Many people have equated Stewart Brand to the mythical "World's Most Interesting Man," who was featured for years in those Dos Equis commercials. Enough people that the comparison's a bit of a cliché. But like many clichés, there is something to it.
Stewart was among the most culturally catalytic people in the turbulent years of the late 1960s – although back then, he did a lot of his catalyzing behind the scenes. He went on to become a rather visible founding figure of the environmental movement of the early 70s. Later, he created one of the earliest and most influential online communities, which he named The Well. He convened history's first hacker's conference, then later co-founded one of the world's premiere centers of truly long-term thinking. He's still running that today, and is also helping the renowned bioengineer and genomicist George Church resurrect extinct species, like the wooly mammoth.
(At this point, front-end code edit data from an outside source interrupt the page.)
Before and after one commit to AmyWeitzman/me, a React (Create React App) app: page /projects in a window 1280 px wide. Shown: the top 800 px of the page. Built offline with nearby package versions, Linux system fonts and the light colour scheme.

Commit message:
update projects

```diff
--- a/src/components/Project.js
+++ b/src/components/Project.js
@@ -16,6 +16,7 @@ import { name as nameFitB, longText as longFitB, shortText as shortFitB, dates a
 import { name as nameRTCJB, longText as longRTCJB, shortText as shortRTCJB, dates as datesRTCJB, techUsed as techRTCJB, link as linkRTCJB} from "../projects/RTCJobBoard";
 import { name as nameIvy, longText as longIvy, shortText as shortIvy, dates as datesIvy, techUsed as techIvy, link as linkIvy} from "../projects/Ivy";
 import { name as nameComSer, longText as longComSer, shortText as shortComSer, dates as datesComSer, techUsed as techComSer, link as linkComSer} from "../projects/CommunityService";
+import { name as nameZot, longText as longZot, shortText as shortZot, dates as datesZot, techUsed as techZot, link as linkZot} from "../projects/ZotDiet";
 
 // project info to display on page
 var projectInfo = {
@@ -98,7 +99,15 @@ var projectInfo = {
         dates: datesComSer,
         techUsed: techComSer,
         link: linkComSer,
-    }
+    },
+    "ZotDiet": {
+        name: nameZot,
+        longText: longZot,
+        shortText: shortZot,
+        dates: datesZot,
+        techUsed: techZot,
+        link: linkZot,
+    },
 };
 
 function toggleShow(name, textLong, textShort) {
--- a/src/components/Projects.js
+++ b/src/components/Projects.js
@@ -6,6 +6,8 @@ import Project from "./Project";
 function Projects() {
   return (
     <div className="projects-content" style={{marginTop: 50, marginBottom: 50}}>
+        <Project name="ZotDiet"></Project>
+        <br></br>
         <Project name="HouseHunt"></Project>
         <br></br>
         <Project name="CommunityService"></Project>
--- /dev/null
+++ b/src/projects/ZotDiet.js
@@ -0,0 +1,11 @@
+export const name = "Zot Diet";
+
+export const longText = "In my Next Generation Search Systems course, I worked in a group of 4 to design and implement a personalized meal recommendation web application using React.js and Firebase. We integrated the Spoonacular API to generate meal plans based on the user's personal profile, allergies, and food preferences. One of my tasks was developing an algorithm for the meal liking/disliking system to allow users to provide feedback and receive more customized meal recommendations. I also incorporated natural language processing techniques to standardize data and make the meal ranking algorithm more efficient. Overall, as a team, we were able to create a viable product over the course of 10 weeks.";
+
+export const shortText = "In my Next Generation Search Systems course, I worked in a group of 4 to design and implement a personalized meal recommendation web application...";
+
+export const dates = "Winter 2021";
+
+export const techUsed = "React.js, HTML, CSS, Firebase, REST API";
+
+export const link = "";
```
If this makes you think Stewart might be something of a historic figure, you're not alone. He showed up for his interview at my apartment with a production crew, who were filming a documentary about his life. Meanwhile John Markoff – who for decades at the NYT was among the world's most influential and well-regarded tech journalists – is writing a biography about Stewart.
For the same reasons that Stewart attracts this sort of attention, I'm taking an unusual approach to this episode. Rather than focusing solely on a single deep and complex aspect of his work, Stewart and I speak broadly about the sweep of his experiences, and the unique perspective they've given him on technology, the environment, and our prospects of navigating the coming century.
The interview is right here:
If you enjoy this interview, please consider checking out The After On Podcast. I publish new episodes every month – and my archive features dozens of unhurried conversations with world-class thinkers, founders, and scientists. Their fields include neuroscience, synthetic biology, quantum computing, space archaeology (seriously – it's a thing!) and much more.
Image: Door of Perception